I don't believe that a person can fully grasp the aroma and flavour of a wine with just a couple sips. There is too much that can distort your view, to fully appreciate a wine at least one or two full glasses are needed. Unfortunately in the wine industry people tend to taste a wine in one or two sips and then move on. One or two sips may be enough for the bold in your face wines but it leaves the rest behind. Do movie critics judge a movie by the first 10 minutes? Maybe, but hopefully they have the courtesy to go on watching till the end if they plan on reviewing it.
It is unfair to judge a wine in one or two sips and I assure you, to the protest of my liver, I always do my best to finish off the bottle to make sure my judgement is acute. Don't let your mood get in the way of enjoying a good wine, if you are tired go for a cheap but decent wine, crack into the good stuff when you have the energy to appreciate it. Luckily for me my energy levels improved, I went from drinking a mediocre wine to a fine wine indeed and here it is...
Producer: La Sauvageonne
Wine: Les Ruffes
Region: Coteaux du Languedoc, France
Grapes: Syrah, Grenache, Carignan, Cinsault

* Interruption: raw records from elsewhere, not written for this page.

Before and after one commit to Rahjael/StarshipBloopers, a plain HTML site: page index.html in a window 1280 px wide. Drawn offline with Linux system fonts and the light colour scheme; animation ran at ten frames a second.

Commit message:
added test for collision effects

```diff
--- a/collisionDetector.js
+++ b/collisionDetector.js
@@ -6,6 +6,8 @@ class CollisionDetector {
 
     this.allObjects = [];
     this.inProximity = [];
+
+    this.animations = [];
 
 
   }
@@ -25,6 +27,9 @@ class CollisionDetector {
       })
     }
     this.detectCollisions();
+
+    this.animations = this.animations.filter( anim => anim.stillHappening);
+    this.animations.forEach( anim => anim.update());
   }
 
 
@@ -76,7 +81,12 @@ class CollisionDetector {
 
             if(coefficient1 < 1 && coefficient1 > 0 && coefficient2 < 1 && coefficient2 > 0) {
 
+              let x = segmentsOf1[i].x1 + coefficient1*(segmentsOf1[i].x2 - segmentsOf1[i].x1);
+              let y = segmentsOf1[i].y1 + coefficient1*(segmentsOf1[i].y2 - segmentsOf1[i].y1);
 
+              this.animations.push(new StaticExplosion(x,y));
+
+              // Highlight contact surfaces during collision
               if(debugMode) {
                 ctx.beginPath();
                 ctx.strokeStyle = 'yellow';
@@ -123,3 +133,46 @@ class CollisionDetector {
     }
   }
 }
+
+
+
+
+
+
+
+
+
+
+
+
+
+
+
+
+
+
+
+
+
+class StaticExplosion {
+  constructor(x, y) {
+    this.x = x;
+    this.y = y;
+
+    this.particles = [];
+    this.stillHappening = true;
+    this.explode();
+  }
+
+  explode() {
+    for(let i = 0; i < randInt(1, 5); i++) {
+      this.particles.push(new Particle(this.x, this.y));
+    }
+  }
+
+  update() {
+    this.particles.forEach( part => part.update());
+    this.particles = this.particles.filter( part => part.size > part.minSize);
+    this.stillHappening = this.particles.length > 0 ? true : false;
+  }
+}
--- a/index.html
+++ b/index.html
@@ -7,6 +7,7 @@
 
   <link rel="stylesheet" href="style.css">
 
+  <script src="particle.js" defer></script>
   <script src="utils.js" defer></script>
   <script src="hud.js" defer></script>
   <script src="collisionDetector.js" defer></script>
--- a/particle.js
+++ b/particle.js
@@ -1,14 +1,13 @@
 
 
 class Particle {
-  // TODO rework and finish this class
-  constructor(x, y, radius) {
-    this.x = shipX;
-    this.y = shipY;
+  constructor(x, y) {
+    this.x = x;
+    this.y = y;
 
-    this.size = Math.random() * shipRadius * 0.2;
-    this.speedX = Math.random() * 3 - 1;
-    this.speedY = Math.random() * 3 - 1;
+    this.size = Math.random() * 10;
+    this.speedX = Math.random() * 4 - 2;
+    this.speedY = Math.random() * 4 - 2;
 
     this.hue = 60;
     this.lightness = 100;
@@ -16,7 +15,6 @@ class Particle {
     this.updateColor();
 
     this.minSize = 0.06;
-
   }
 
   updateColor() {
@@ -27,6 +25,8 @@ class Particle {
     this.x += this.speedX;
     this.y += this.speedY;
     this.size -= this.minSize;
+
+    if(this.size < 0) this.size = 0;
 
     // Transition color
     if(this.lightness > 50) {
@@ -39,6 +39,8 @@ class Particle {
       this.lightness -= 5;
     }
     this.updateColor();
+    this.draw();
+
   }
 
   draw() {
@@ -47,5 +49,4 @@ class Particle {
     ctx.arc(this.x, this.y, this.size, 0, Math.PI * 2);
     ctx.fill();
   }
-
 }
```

Notes: The aroma of this wine is beautiful displaying: raspberry, blackberry, pepper, leather and garrigue(more on that below). The flavours are pretty similar: raspberry, cherry, pepper, leather, garrigue, and a slight saltiness. The wine is relatively light in body and the flavours are soft and delicate but quite pleasant this wine is Very Nice! Be aware the pepper is very prominent in this wine, if you don't like peppery wine avoid this one.
Garrigue: a descriptor for pompous wine snobs.
Yes garrigue is a strange term most people aren't familiar with. Garrigue refers to a quality in the air of the Languedoc region. It's basically an easier way of saying a wine has a sort of earthy, flowery, herbyness to it. Garrigue is a handy word when you know you smell or taste something along those lines but can't quite put your finger on it, sometimes vague words are important. If you ever want to come off as pretentious as hell while drinking wine remember this word.